'''
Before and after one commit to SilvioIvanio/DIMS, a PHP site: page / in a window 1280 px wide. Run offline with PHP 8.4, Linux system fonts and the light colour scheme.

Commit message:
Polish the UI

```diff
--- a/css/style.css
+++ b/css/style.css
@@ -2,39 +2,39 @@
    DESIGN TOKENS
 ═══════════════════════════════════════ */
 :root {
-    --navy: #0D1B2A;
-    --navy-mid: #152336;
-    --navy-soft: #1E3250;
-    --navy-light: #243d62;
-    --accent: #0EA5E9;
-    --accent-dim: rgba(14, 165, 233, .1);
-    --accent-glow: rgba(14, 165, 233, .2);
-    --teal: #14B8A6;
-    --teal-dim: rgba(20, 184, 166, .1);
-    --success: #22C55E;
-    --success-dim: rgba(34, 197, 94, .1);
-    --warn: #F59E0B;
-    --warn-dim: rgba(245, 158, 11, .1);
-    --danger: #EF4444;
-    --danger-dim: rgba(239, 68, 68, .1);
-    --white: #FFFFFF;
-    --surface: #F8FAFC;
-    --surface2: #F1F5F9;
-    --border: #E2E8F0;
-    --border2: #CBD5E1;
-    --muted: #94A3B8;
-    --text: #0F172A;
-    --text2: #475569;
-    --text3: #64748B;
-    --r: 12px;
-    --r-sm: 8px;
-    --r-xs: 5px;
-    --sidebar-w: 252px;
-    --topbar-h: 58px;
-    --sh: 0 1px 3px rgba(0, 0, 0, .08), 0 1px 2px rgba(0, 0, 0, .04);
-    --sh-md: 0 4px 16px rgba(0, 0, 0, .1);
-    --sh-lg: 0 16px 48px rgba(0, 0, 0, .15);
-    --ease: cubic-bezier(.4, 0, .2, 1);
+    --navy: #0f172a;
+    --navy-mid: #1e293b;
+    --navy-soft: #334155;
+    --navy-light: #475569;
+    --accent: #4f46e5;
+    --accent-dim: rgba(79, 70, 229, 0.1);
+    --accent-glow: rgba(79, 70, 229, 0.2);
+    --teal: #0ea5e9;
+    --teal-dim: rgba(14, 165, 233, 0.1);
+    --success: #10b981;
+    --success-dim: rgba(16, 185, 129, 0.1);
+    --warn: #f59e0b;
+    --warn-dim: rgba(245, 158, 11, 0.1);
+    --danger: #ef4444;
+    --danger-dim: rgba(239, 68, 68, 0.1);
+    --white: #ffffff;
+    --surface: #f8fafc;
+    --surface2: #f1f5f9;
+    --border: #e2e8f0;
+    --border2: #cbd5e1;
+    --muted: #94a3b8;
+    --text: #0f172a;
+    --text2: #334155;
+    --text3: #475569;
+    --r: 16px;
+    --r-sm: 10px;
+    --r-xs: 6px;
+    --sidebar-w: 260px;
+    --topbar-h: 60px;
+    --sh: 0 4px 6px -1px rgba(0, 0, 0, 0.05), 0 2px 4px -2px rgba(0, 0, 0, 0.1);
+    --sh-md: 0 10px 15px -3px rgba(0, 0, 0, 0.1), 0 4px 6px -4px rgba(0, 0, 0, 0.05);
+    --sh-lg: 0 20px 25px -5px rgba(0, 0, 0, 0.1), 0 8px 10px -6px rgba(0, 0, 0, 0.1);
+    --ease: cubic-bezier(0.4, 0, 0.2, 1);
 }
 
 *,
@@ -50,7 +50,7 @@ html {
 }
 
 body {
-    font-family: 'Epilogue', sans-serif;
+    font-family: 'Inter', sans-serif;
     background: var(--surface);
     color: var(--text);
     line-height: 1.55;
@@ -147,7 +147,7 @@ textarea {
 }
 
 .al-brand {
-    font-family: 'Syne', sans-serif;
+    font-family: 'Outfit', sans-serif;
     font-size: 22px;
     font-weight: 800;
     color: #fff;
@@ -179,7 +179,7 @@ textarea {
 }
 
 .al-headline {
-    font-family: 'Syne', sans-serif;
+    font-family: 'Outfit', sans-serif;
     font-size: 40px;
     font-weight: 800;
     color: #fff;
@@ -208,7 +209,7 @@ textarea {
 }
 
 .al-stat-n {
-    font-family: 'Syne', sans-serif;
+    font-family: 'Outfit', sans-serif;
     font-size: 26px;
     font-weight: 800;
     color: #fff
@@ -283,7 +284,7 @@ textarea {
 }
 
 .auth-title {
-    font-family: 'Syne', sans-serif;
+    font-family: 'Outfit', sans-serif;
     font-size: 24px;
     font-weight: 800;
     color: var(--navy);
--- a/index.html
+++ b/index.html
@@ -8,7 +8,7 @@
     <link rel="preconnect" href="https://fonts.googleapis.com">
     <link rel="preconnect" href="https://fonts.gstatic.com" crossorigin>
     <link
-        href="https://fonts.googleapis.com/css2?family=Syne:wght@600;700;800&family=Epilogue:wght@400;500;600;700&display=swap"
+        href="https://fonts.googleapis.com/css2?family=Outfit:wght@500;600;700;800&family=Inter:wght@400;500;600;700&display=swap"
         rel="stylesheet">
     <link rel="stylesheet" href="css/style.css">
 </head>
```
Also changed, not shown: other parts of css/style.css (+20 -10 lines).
'''
Report every line of the entries that carries the word "accent".

-    --accent: #0EA5E9;
-    --accent-dim: rgba(14, 165, 233, .1);
-    --accent-glow: rgba(14, 165, 233, .2);
+    --accent: #4f46e5;
+    --accent-dim: rgba(79, 70, 229, 0.1);
+    --accent-glow: rgba(79, 70, 229, 0.2);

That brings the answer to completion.